They explain:Diesel in Chile receives a different tax treatment depending on its use. If diesel is used in industrial activities the diesel taxes paid can be fully used as a credit against VAT, but if it is used in freight or public transportation (basically trucks and buses) only a fraction of diesel taxes paid can be used as a credit against VAT. As a result of this different tax treatment firms have incentives to use “tax exempted” diesel in activities requiring “non tax exempted” diesel. This tax wedge therefore generates and opportunity for tax evasion. In this paper we analyze the impact of a tax enforcement program implemented by the Chilean IRS, where letters requiring information about diesel tax credits were sent to around 200 firms in 2003. Using different empirical strategies to consider the non-randomness of the selection of firms, we find that firms receiving a letter decreased their diesel tax credits by around 11%.
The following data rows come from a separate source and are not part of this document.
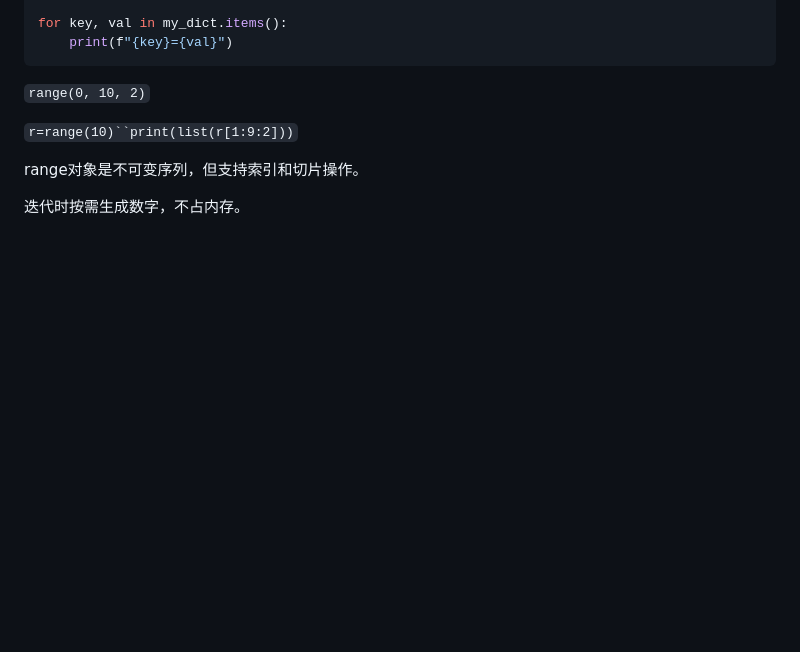
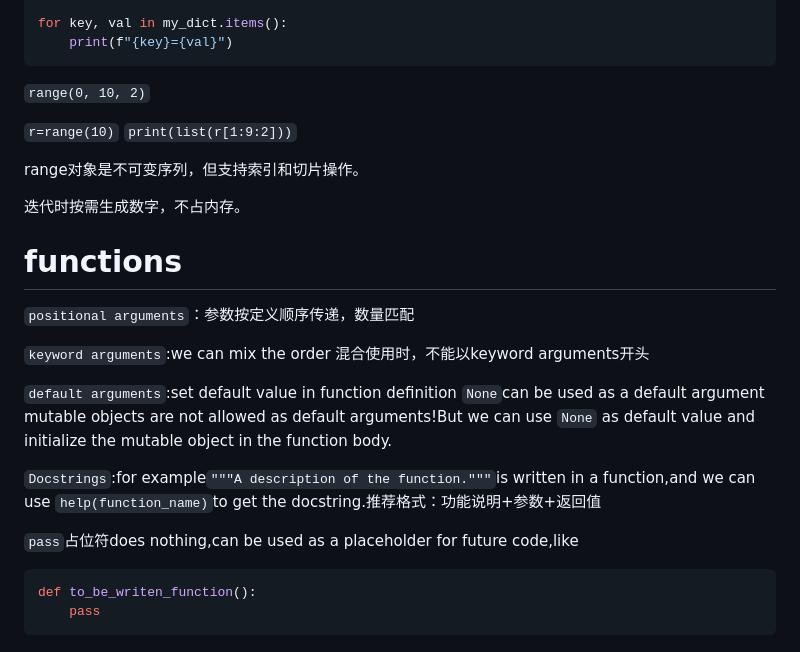
Before and after one commit to cjyjy6666/personal-study-note, a Markdown page: Python/learn-python.md, the part around the change. Drawn GitHub-style; blank space fills up the shorter version.

Commit message:
3/7learn python for a while at night

````diff
--- a/Python/learn-python.md
+++ b/Python/learn-python.md
@@ -196,8 +196,26 @@ for key, val in my_dict.items():
 
 `range(0, 10, 2)`
 
-`r=range(10)``print(list(r[1:9:2]))`
+`r=range(10)` `print(list(r[1:9:2]))`
 
 range对象是不可变序列，但支持索引和切片操作。
 
 迭代时按需生成数字，不占内存。
+
+# functions
+`positional arguments`：参数按定义顺序传递，数量匹配
+
+`keyword arguments`:we can mix the order
+    混合使用时，不能以keyword arguments开头
+
+`default arguments`:set default value in function definition
+`None`can be used as a default argument
+mutable objects are not allowed as default arguments!But we can use `None` as default value and initialize the mutable object in the function body.
+
+`Docstrings`:for example`"""A description of the function."""`is written in a function,and we can use `help(function_name)`to get the docstring.推荐格式：功能说明+参数+返回值
+
+`pass`占位符does nothing,can be used as a placeholder for future code,like
+```python
+def to_be_writen_function():
+    pass
+```
````
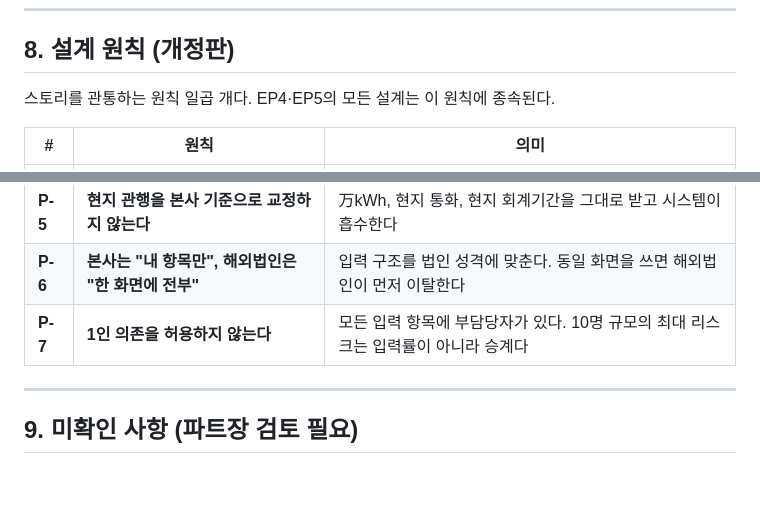
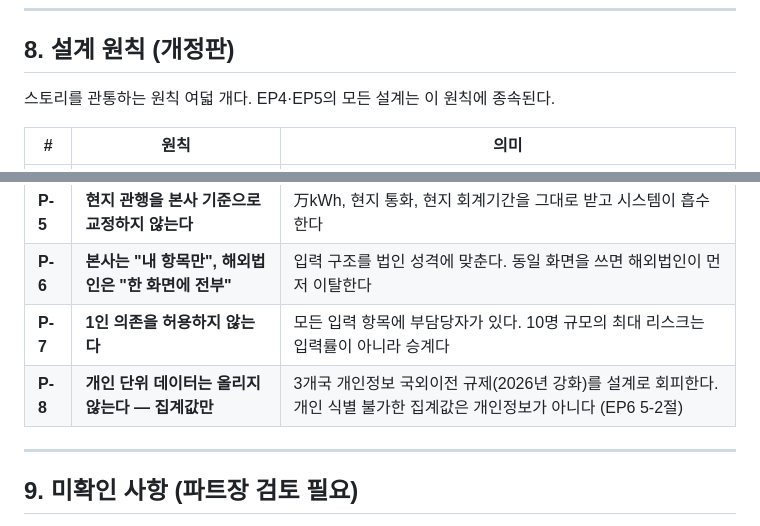
Before and after one commit to jmkim0808/dashboard, a Markdown page: docs/planning/ep03-personas.md, 2 parts joined by grey strips. Drawn GitHub-style; blank space fills up the shorter version.

```diff
--- a/docs/planning/ep03-personas.md
+++ b/docs/planning/ep03-personas.md
@@ -258,7 +258,7 @@ P8은 **저항할 대상이 아니라 활용할 자원**이다.
 
 ## 8. 설계 원칙 (개정판)
 
-스토리를 관통하는 원칙 일곱 개다. EP4·EP5의 모든 설계는 이 원칙에 종속된다.
+스토리를 관통하는 원칙 여덟 개다. EP4·EP5의 모든 설계는 이 원칙에 종속된다.
 
 | # | 원칙 | 의미 |
 |---|---|---|
@@ -269,6 +269,7 @@ P8은 **저항할 대상이 아니라 활용할 자원**이다.
 | **P-5** | **현지 관행을 본사 기준으로 교정하지 않는다** | 万kWh, 현지 통화, 현지 회계기간을 그대로 받고 시스템이 흡수한다 |
 | **P-6** | **본사는 "내 항목만", 해외법인은 "한 화면에 전부"** | 입력 구조를 법인 성격에 맞춘다. 동일 화면을 쓰면 해외법인이 먼저 이탈한다 |
 | **P-7** | **1인 의존을 허용하지 않는다** | 모든 입력 항목에 부담당자가 있다. 10명 규모의 최대 리스크는 입력률이 아니라 승계다 |
+| **P-8** | **개인 단위 데이터는 올리지 않는다 — 집계값만** | 3개국 개인정보 국외이전 규제(2026년 강화)를 설계로 회피한다. 개인 식별 불가한 집계값은 개인정보가 아니다 (EP6 5-2절) |
 
 ---
 
```
Also changed, not shown: docs/planning/README.md (+10 -3 lines), docs/planning/ep06-architecture.md (added, +380 -0 lines).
The results are consistent with other results in the literature showing that just receiving a letter from the IRS has an impact on tax compliance because it causes a substantial increase in the perceived detection risk.HT: Maximo Rossi